**BRIEF**
Wherever "docs" occurs in the entries, copy the line that holds it.

**DATA RECORDS**
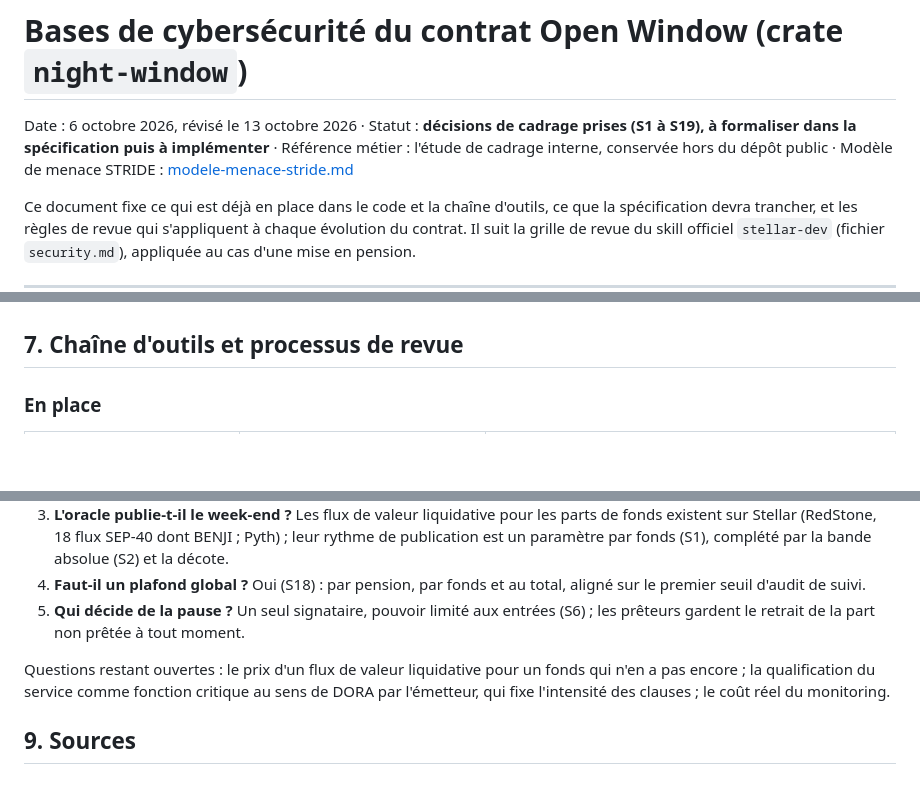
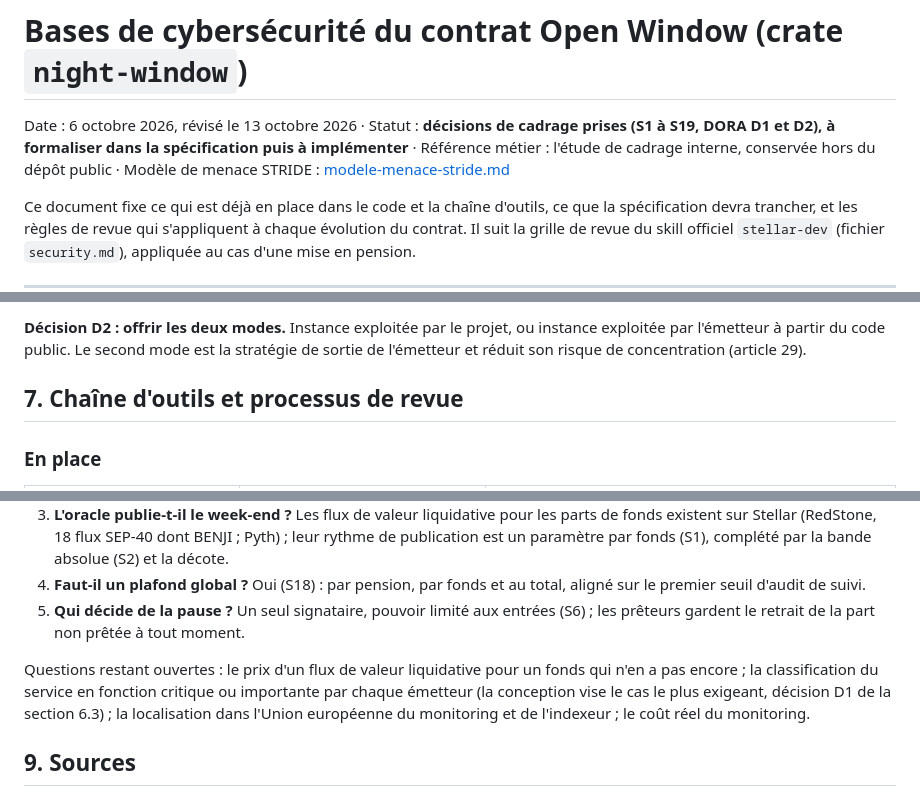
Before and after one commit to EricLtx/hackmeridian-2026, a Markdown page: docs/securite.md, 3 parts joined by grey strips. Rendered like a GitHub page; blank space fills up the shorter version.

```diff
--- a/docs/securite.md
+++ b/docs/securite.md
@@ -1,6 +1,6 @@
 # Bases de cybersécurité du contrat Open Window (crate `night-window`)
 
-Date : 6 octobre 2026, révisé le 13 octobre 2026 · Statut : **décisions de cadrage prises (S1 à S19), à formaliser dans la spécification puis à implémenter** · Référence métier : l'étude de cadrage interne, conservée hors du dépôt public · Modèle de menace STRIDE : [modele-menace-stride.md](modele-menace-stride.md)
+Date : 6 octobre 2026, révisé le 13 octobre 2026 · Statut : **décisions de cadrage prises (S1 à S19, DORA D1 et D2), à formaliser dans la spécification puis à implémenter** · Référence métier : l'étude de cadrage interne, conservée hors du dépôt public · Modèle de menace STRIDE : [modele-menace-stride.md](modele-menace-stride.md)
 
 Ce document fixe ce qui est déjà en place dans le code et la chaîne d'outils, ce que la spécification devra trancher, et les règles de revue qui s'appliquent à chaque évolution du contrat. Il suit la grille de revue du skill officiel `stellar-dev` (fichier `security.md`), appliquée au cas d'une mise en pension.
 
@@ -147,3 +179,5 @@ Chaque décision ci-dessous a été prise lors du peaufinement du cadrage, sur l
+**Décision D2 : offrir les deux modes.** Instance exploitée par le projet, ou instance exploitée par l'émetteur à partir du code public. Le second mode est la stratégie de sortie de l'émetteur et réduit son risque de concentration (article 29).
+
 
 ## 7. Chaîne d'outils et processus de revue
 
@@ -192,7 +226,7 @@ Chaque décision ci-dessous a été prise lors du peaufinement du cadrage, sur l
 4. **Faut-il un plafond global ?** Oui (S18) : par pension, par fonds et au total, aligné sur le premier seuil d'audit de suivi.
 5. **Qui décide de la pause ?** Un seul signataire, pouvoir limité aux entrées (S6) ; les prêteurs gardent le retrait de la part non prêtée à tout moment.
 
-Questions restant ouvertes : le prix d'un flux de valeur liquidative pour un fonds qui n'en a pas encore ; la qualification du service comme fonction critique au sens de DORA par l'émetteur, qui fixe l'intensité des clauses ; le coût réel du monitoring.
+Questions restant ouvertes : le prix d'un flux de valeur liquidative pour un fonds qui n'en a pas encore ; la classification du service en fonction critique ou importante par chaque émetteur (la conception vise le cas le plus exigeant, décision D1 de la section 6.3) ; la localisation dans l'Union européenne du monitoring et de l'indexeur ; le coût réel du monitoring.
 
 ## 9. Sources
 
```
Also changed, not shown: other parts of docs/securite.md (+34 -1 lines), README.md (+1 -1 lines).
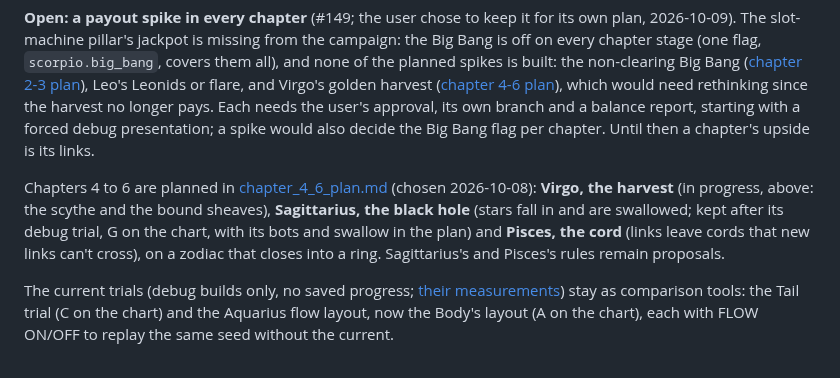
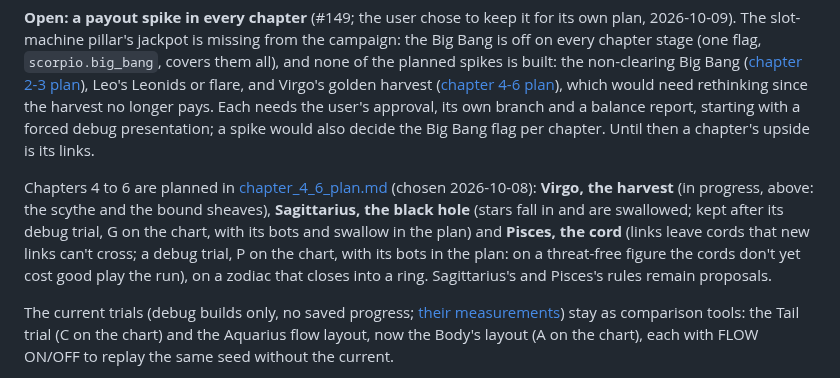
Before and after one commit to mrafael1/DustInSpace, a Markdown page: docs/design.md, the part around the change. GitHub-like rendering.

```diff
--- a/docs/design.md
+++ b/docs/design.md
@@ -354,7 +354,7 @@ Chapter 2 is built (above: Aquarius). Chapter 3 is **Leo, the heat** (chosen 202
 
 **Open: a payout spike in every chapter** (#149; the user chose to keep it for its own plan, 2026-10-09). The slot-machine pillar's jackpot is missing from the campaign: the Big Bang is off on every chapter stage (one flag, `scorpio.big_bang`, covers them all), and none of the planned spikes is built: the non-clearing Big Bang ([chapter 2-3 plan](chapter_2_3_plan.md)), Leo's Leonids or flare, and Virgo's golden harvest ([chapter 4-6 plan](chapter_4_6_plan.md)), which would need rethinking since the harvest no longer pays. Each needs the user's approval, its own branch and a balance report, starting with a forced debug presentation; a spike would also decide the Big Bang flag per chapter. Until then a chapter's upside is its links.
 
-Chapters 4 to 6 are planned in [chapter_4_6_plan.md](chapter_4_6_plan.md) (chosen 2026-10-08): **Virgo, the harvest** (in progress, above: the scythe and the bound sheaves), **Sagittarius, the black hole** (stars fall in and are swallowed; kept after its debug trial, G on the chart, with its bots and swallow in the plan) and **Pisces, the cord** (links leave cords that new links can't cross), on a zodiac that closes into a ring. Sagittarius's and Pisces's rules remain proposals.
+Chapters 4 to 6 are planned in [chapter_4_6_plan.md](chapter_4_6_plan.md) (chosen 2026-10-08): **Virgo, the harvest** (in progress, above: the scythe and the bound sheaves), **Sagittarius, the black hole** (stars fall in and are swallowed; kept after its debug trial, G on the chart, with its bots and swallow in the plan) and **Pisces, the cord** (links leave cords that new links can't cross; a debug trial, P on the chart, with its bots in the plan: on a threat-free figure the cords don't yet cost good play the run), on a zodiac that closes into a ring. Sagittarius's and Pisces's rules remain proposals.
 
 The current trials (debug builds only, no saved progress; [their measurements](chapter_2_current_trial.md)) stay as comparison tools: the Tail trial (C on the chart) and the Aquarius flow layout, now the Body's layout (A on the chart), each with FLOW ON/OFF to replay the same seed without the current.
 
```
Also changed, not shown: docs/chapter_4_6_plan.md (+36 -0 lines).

**THE COMPLETED TASK**
Before and after one commit to EricLtx/hackmeridian-2026, a Markdown page: docs/securite.md, 3 parts joined by grey strips. Rendered like a GitHub page; blank space fills up the shorter version.
--- a/docs/securite.md
+++ b/docs/securite.md
Also changed, not shown: other parts of docs/securite.md (+34 -1 lines), README.md (+1 -1 lines).
Before and after one commit to mrafael1/DustInSpace, a Markdown page: docs/design.md, the part around the change. GitHub-like rendering.
--- a/docs/design.md
+++ b/docs/design.md
Also changed, not shown: docs/chapter_4_6_plan.md (+36 -0 lines).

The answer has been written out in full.